He has won back-to-back titles in North America and, overall, his performances on all surfaces since returning from injury imply he is back to his best, with the exception of that blip at Wimbledon.
And that first-round exit came against a man who will probably never play that well again. Rafa didn’t actually play so badly against Steve Darcis but, for a second time in consecutive years at Wimbledon, he came up against an inspired opponent.
Rafa has been the most consistent player this year, although we used to say that about Andy Murray before he learned how to win Grand Slams. He beat Novak Djokovic in Montreal but, other than that, he has not faced too many of the bigger players.
Can Rafa handle five sets on hard courts? His overall stamina and speed have not declined, but only he will be able to tell you if his knees can stand that kind of pressure. Sure he can do it on clay, but in New York? That is the only physical, technical or mental question that remains concerning Nadal now, and only he knows the answer.
And it is not a bad position to be in – Rafa hasn’t been an 'unknown quantity' in any aspect of his game since he was a teenager. Even this potential weakness can be used as a psychological weapon if, as I suspect, the knees are just fine.
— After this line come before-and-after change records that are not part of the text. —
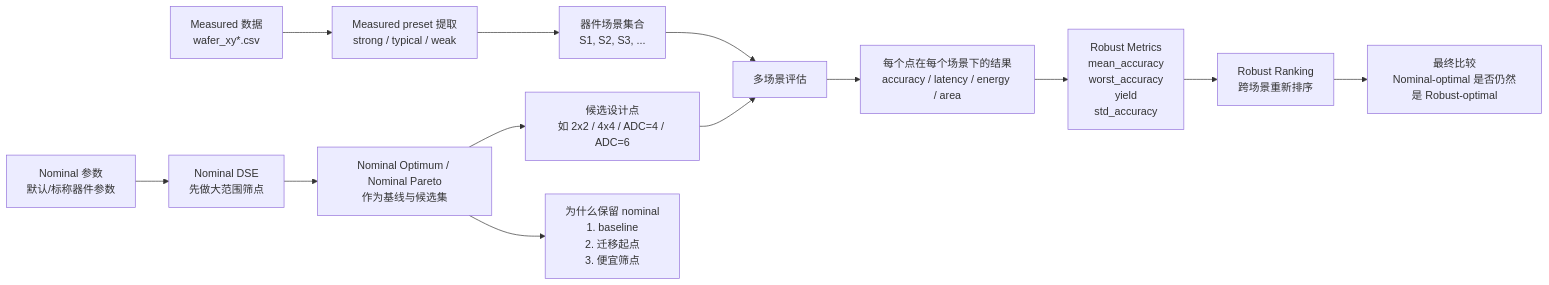
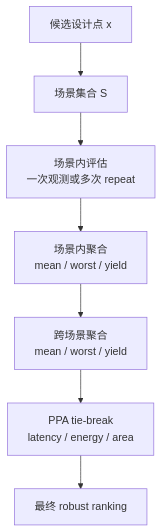
The third of 3 diagrams in docs/status/group_meeting_talk.md (Maaannnn/MNSIM-2.0), drawn with Mermaid before and after one commit. The commit also changed other lines of this file and 173 other files, not shown here.

````diff
--- a/docs/status/group_meeting_talk.md
+++ b/docs/status/group_meeting_talk.md
@@ -342,20 +732,9 @@
 ```mermaid
-flowchart LR
-    A["Nominal 参数<br/>默认/标称器件参数"] --> B["Nominal DSE<br/>先做大范围筛点"]
-    B --> C["Nominal Optimum / Nominal Pareto<br/>作为基线与候选集"]
-
-    D["Measured 数据<br/>wafer_xy*.csv"] --> E["Measured preset 提取<br/>strong / typical / weak"]
-    E --> F["器件场景集合<br/>S1, S2, S3, ..."]
-
-    C --> G["候选设计点<br/>如 2x2 / 4x4 / ADC=4 / ADC=6"]
-    F --> H["多场景评估"]
-    G --> H
-
-    H --> I["每个点在每个场景下的结果<br/>accuracy / latency / energy / area"]
-
-    I --> J["Robust Metrics<br/>mean_accuracy<br/>worst_accuracy<br/>yield<br/>std_accuracy"]
-    J --> K["Robust Ranking<br/>跨场景重新排序"]
-
-    C --> L["为什么保留 nominal<br/>1. baseline<br/>2. 迁移起点<br/>3. 便宜筛点"]
-    K --> M["最终比较<br/>Nominal-optimal 是否仍然是 Robust-optimal"]
+flowchart TD
+    A["候选设计点 x"] --> B["场景集合 S"]
+    B --> C["场景内评估<br/>一次观测或多次 repeat"]
+    C --> D["场景内聚合<br/>mean / worst / yield"]
+    D --> E["跨场景聚合<br/>mean / worst / yield"]
+    E --> F["PPA tie-break<br/>latency / energy / area"]
+    F --> G["最终 robust ranking"]
 ```
````
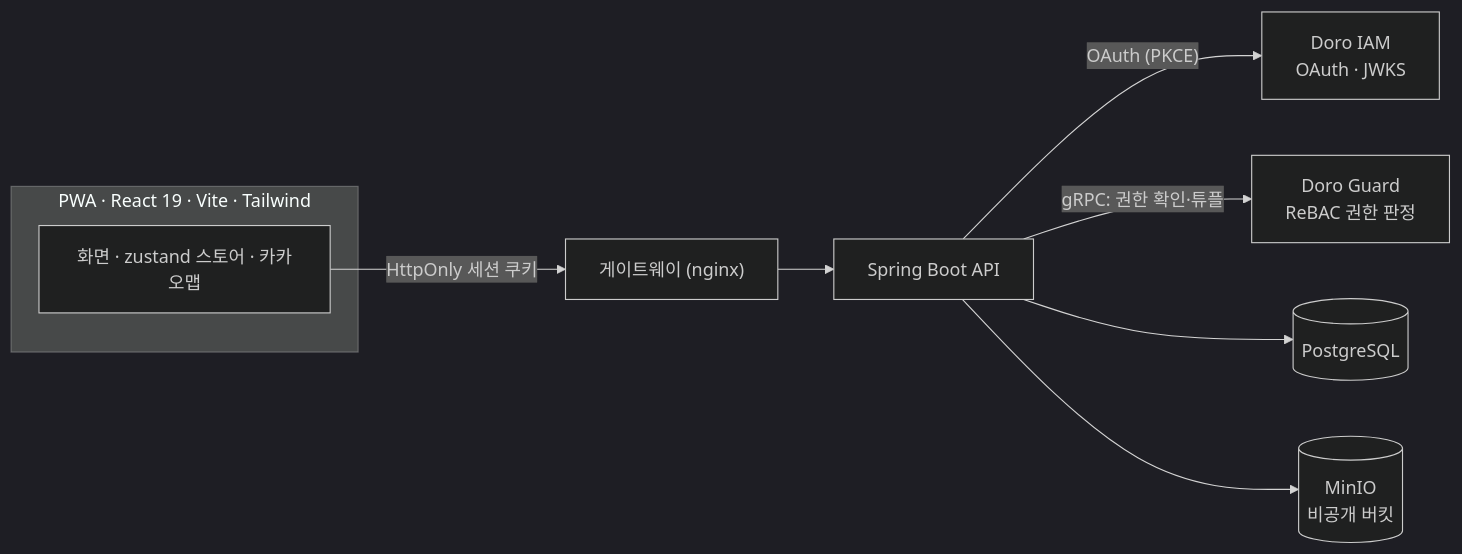
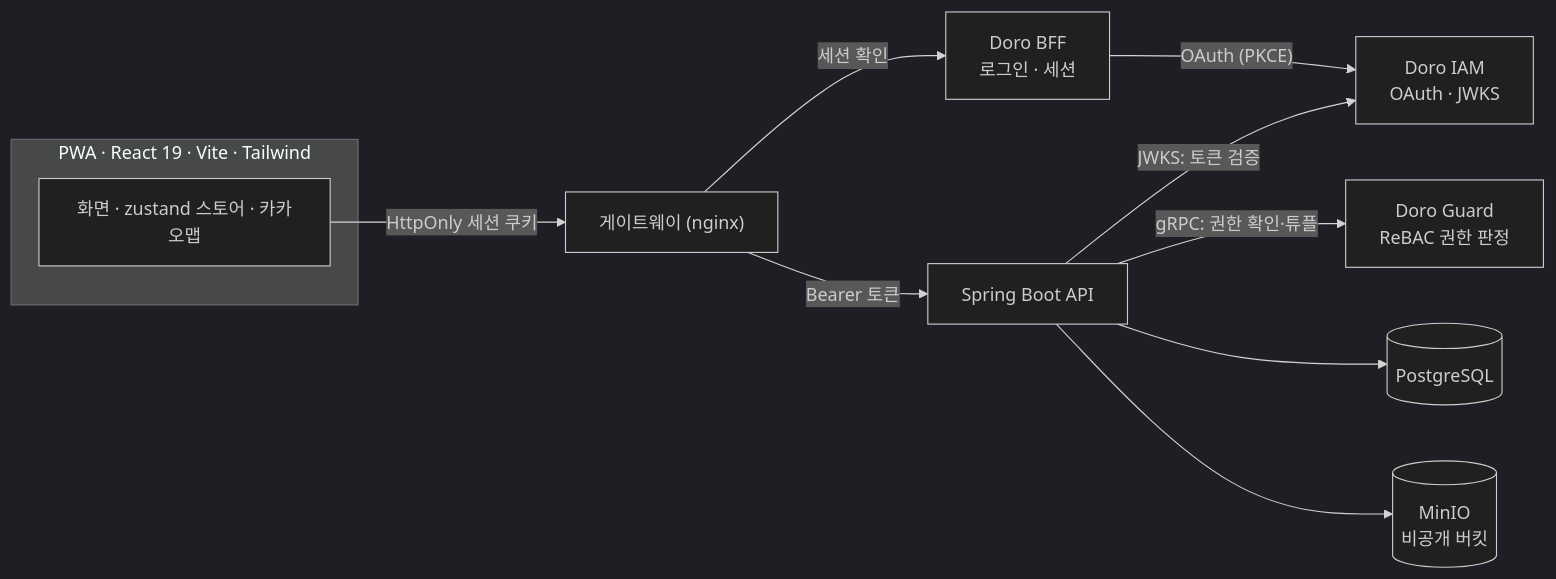
Before and after one commit to yu-teacher/doro-party: the diagram in README.md, drawn with Mermaid (dark theme). The commit also changed other lines of this file and 36 other files, not shown here.

First line of the commit message:
refactor(auth): 내장 BFF 로그인 모드를 걷어내고 초대 코드 암호화를 서비스가 직접 맡는다

````diff
--- a/README.md
+++ b/README.md
@@ -57,17 +57,21 @@
 ```mermaid
 flowchart LR
   subgraph Client["PWA · React 19 · Vite · Tailwind"]
     UI["화면 · zustand 스토어 · 카카오맵"]
   end
   GW["게이트웨이 (nginx)"]
   API["Spring Boot API"]
+  BFF["Doro BFF<br/>로그인 · 세션"]
   IAM["Doro IAM<br/>OAuth · JWKS"]
   Guard["Doro Guard<br/>ReBAC 권한 판정"]
   DB[("PostgreSQL")]
   S3[("MinIO<br/>비공개 버킷")]
-  UI -->|"HttpOnly 세션 쿠키"| GW --> API
-  API -->|"OAuth (PKCE)"| IAM
+  UI -->|"HttpOnly 세션 쿠키"| GW
+  GW -->|"세션 확인"| BFF
+  GW -->|"Bearer 토큰"| API
+  BFF -->|"OAuth (PKCE)"| IAM
+  API -->|"JWKS: 토큰 검증"| IAM
   API -->|"gRPC: 권한 확인·튜플"| Guard
   API --> DB
   API --> S3
 ```
````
For me, the biggest question is his level of opposition he has faced so far on hard courts. Apart from Djokovic, who has not been in his best form recently, Nadal has not been overly tested. Nadal’s lack of top-four opposition in this run would concern me more than his fitness. But his nine titles in 2013 speak for themselves.
That makes Nadal my joint-second favourite alongside Djokovic at Flushing Meadows. Nadal for his form, Djokovic for what he has done in the recent past.
I noticed some over-excited reports touting Rafa as clear favourite for the US following his antics at Cincinnati and Montreal, but that’s pushing it.
Murray is the favourite for the US Open because, over the past year, he has been the best player in the big championships – he has won two of four Majors, reached the final in Australia, and won the Olympics. He is the best big-match player at the moment, and appears to have 'cracked' his problem of winning Grand Slams.
Nothing I have seen since leads me to believe anything else – Murray will be the man to beat, but Rafa has a chance. A real chance.